→ **Work order**: Filter the data for lines with the word "Apache", then copy every line so identified.

→ **Data for analysis**:

━━━━━━

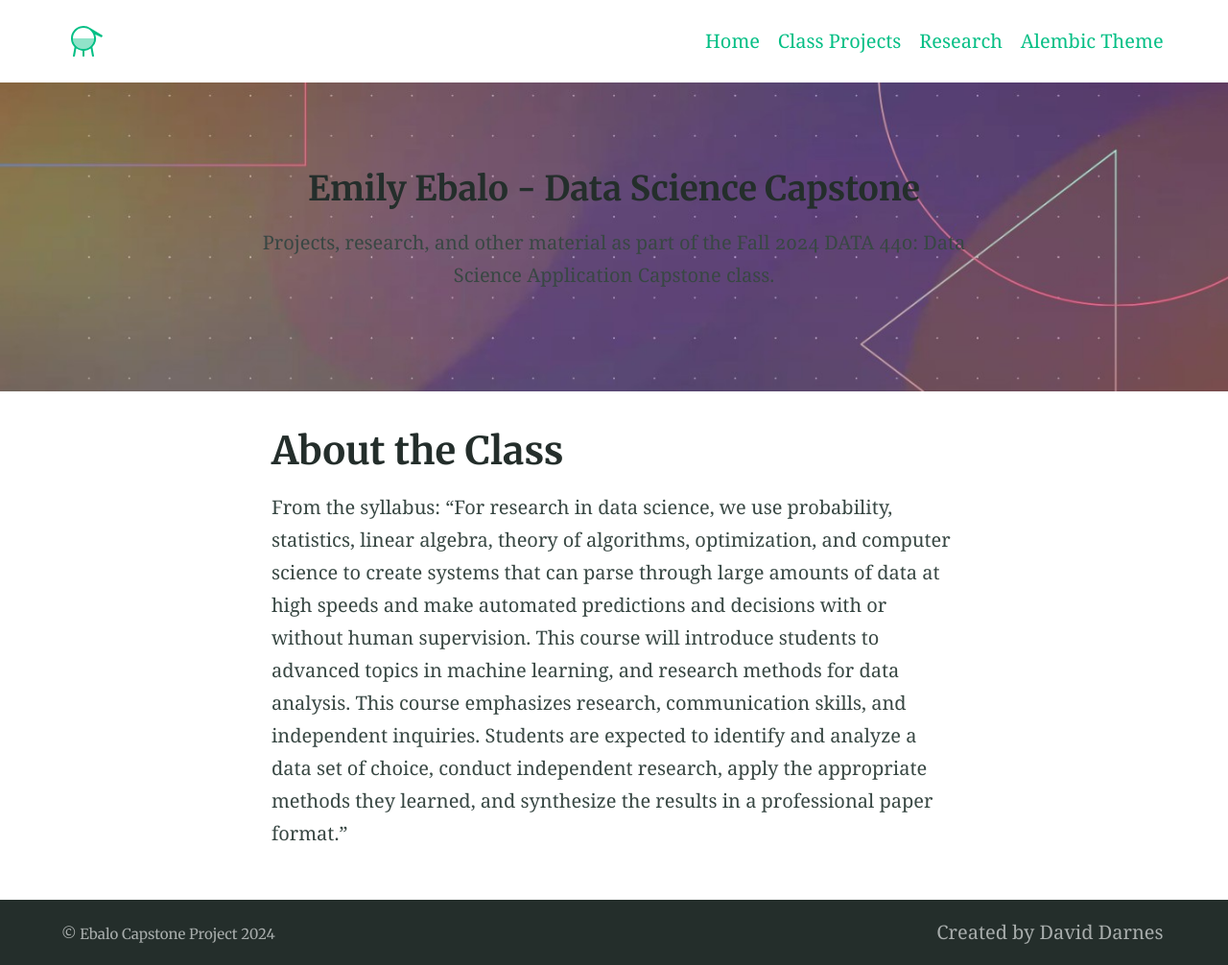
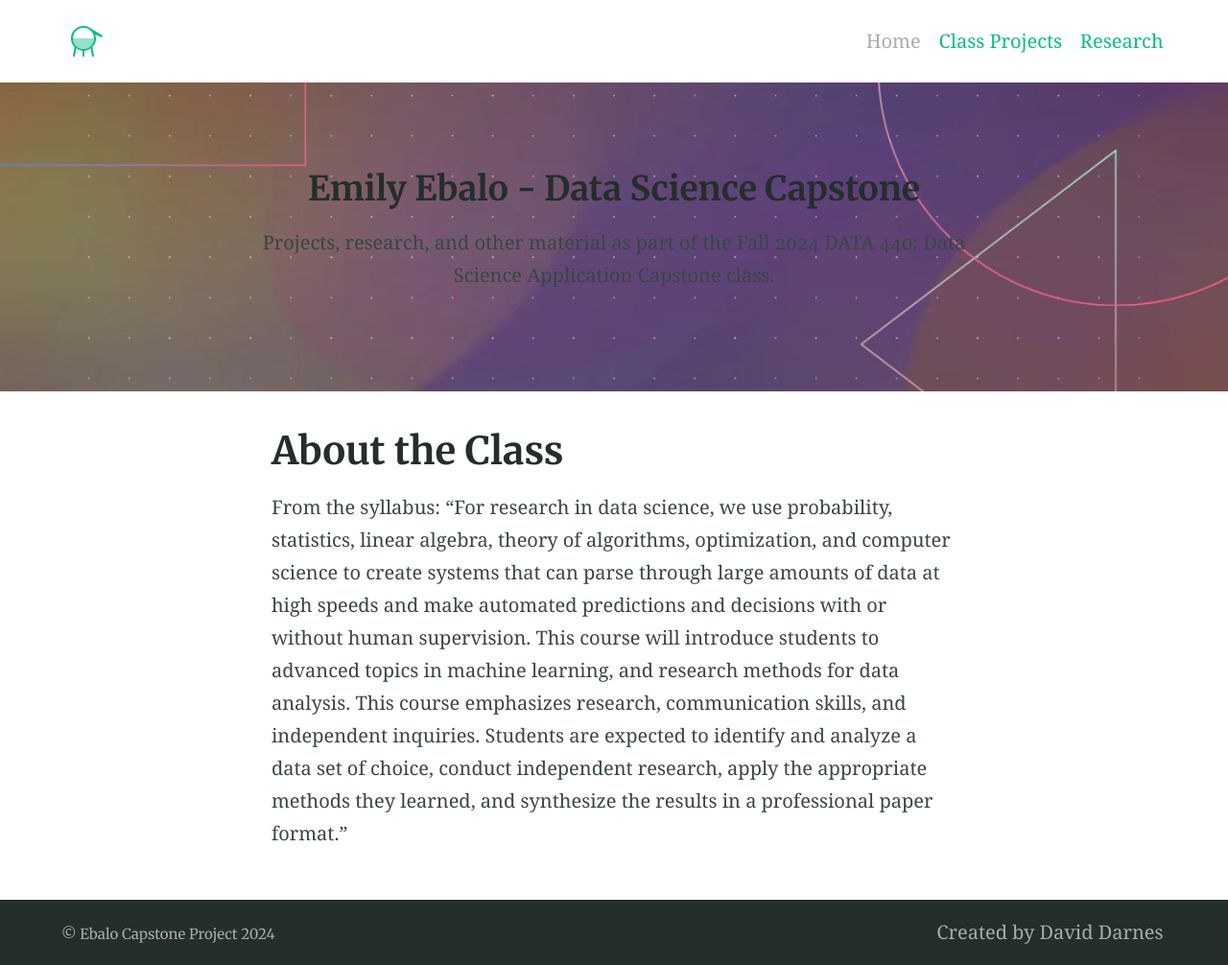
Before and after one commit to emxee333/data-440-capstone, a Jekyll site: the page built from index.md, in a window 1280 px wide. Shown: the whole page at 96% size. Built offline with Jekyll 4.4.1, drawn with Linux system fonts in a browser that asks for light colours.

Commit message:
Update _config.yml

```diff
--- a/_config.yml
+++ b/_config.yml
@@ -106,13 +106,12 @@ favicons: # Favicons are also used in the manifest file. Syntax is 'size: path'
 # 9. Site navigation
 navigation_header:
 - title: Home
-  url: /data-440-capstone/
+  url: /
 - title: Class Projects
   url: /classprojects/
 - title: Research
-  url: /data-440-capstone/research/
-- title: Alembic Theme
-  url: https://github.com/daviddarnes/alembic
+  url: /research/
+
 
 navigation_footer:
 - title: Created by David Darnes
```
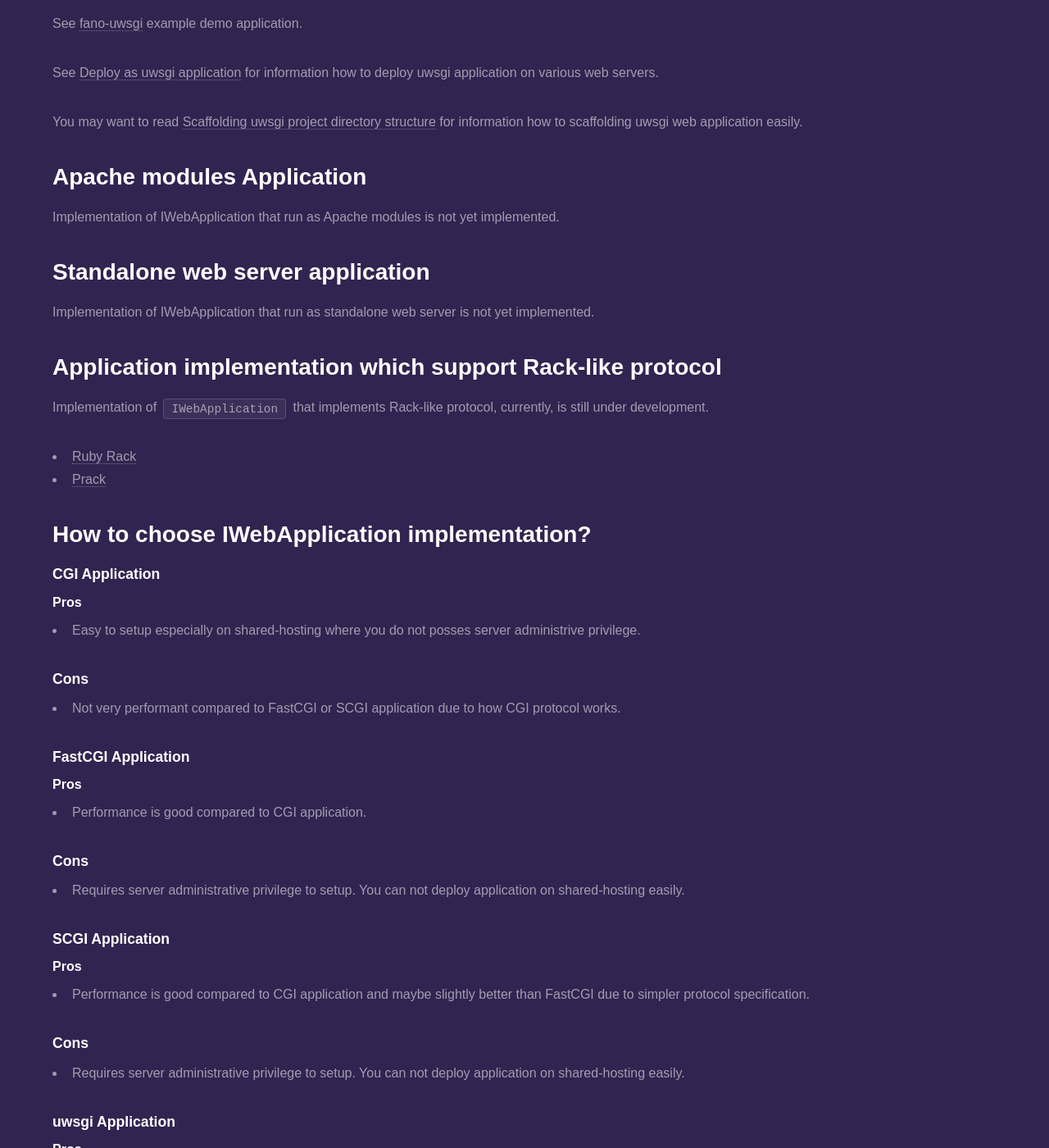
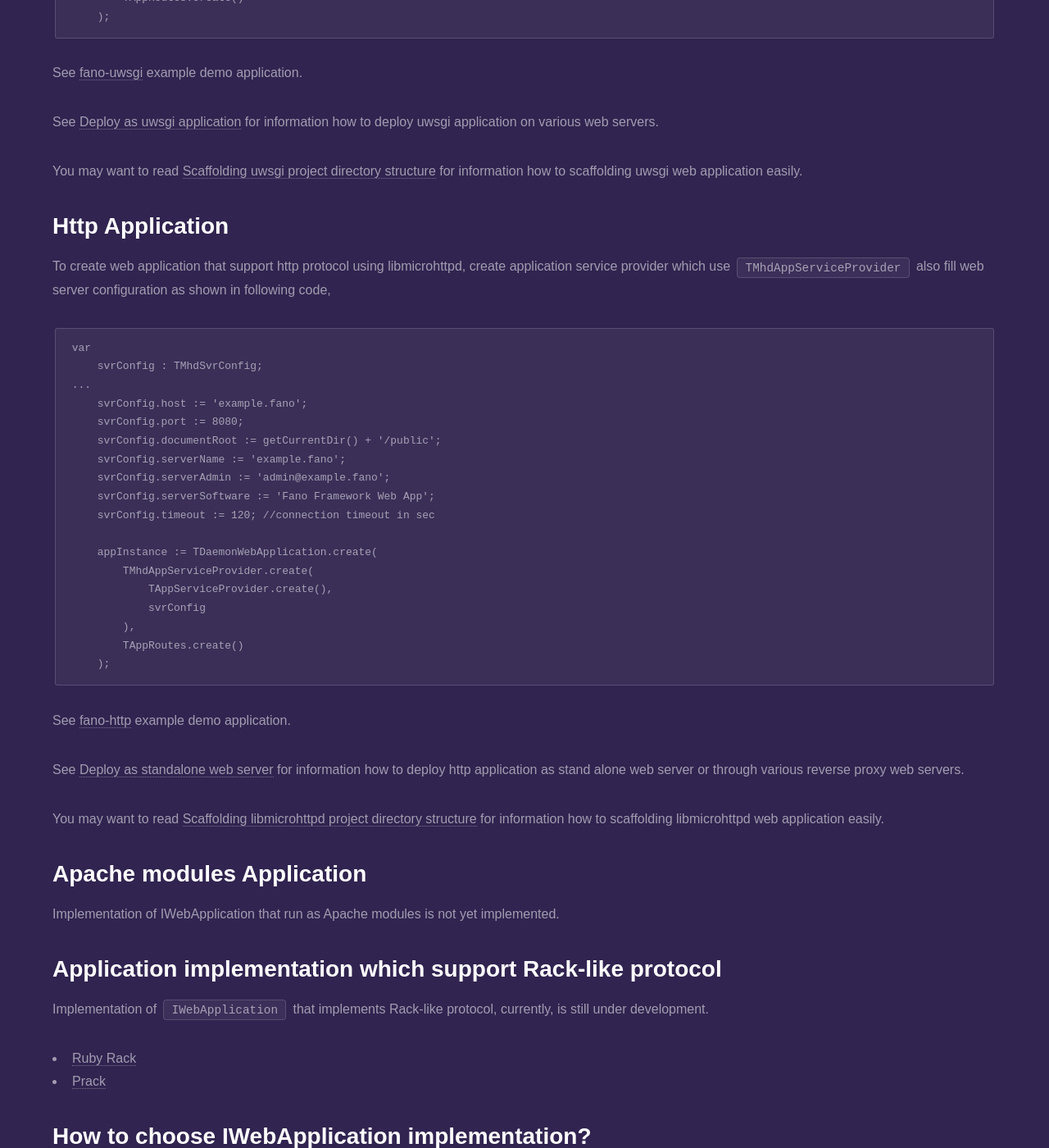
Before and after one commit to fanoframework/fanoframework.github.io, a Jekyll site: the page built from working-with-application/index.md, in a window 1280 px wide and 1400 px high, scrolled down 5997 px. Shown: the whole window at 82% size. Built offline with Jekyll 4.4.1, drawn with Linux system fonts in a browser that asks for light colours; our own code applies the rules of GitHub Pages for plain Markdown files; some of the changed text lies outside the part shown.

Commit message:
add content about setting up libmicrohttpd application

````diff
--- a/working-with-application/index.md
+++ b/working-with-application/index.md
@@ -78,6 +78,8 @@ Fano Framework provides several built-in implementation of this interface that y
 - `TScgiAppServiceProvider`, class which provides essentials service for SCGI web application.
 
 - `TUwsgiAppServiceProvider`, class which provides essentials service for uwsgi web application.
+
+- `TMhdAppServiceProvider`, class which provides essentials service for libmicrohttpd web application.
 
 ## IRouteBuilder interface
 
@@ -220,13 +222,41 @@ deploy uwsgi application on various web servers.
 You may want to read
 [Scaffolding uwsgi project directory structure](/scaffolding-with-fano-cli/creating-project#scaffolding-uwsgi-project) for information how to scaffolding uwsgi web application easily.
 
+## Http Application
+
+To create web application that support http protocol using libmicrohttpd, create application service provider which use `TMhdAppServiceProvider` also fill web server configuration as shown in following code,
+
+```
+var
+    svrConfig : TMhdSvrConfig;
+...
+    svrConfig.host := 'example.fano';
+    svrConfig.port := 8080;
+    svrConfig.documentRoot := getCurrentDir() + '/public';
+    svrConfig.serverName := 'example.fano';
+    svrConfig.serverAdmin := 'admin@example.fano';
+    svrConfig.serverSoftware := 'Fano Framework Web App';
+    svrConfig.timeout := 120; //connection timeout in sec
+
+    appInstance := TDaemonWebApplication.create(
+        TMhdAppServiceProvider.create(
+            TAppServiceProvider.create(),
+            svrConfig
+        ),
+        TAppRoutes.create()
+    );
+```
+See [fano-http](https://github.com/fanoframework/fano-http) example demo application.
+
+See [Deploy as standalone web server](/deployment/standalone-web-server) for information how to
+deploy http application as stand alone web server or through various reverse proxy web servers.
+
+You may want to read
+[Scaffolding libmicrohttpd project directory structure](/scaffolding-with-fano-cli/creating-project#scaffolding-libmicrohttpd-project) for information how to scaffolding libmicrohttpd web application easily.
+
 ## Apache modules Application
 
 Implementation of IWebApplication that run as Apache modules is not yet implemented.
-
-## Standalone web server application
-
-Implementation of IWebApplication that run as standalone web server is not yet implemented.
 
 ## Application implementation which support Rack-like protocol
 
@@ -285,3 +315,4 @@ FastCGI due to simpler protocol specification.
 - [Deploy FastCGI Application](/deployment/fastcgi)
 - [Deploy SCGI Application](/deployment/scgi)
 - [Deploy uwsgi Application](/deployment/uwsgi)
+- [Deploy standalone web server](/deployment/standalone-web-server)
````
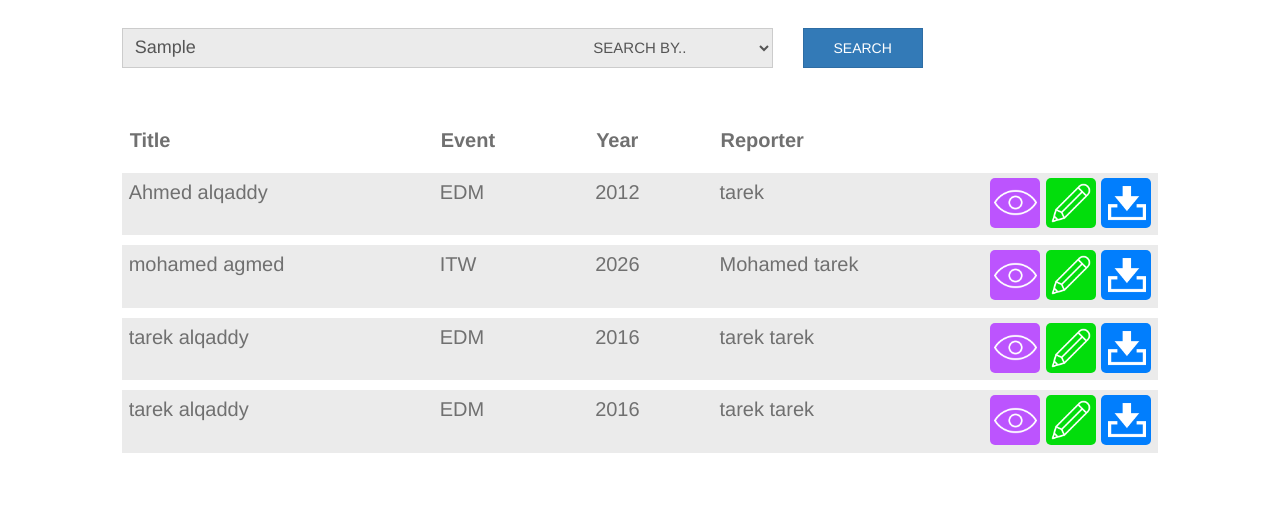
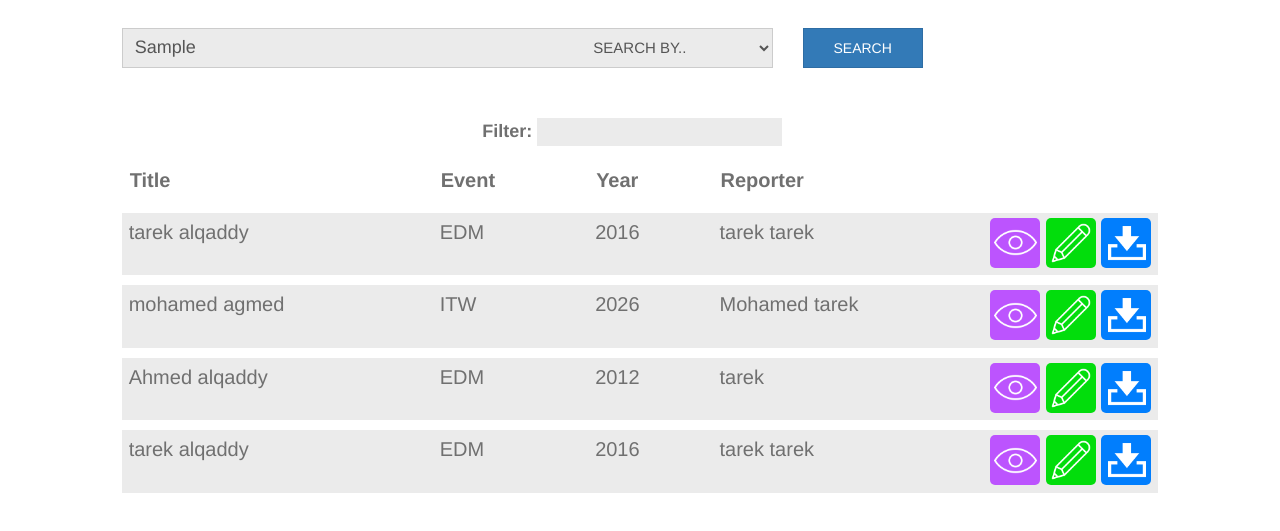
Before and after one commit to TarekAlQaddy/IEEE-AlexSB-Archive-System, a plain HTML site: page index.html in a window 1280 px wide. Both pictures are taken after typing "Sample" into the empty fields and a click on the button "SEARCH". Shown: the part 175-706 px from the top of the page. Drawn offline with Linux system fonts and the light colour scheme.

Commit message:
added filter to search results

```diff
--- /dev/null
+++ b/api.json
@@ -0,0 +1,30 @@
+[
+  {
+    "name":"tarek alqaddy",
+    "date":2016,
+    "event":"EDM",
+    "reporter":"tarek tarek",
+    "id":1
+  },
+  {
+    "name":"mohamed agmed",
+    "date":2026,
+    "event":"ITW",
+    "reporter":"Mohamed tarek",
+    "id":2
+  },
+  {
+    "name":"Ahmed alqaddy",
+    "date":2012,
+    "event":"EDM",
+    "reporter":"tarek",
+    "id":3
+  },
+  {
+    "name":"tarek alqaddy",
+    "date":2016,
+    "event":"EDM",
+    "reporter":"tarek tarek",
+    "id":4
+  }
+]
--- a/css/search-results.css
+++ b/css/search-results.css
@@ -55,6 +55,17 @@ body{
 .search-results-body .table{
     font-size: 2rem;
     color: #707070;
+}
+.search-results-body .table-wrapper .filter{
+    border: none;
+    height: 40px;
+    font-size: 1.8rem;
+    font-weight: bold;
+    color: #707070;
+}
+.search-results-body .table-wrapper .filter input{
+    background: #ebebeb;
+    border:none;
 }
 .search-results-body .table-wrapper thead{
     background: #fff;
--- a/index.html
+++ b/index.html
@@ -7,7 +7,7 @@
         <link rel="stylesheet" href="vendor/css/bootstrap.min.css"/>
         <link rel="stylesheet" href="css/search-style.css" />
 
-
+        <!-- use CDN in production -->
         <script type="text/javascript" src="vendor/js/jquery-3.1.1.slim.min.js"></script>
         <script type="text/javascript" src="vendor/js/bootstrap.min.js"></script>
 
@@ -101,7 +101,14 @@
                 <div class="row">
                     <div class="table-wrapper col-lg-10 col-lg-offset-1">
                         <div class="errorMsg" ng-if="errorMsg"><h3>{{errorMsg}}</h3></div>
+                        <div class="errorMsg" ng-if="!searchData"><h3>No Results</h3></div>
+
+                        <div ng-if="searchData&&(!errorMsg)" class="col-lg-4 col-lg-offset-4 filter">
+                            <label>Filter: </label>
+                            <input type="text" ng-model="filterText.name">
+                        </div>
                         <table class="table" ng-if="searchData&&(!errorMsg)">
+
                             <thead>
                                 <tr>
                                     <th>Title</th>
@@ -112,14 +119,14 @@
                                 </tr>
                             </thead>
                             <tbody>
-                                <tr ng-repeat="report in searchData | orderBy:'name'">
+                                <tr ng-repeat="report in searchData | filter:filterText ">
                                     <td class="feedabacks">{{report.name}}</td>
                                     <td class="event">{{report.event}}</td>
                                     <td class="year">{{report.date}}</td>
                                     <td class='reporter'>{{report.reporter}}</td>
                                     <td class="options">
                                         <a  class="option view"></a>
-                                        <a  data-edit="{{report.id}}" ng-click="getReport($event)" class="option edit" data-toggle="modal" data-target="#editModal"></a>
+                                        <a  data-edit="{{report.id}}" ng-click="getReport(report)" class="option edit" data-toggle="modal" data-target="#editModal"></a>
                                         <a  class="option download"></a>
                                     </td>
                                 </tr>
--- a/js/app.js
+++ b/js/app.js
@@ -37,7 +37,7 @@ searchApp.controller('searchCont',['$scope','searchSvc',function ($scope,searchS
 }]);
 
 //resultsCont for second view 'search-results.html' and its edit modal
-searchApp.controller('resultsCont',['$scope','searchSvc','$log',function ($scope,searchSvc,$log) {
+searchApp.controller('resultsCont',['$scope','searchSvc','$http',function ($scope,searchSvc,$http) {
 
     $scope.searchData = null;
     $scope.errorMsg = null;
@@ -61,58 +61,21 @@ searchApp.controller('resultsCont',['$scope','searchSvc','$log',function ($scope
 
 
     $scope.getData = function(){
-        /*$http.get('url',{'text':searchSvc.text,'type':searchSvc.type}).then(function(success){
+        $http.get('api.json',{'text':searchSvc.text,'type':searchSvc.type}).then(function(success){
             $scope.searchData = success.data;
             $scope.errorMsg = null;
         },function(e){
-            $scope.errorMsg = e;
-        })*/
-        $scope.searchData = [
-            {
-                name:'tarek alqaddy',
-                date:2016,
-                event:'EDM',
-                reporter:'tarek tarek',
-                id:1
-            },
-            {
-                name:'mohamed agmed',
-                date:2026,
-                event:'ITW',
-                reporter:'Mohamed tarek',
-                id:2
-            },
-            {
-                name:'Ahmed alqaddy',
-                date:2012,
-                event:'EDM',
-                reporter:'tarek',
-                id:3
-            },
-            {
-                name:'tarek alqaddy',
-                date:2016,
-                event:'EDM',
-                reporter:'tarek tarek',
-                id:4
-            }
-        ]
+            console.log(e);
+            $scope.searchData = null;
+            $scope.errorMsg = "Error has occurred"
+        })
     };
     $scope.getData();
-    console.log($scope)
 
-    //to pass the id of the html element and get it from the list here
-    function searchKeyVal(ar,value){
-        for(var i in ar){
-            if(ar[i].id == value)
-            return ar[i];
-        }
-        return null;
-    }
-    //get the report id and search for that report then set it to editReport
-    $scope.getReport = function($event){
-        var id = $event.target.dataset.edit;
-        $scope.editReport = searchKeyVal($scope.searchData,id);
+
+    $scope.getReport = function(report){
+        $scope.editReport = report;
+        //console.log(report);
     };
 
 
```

━━━━━━

→ **Task output**:
 ## Apache modules Application
 Implementation of IWebApplication that run as Apache modules is not yet implemented.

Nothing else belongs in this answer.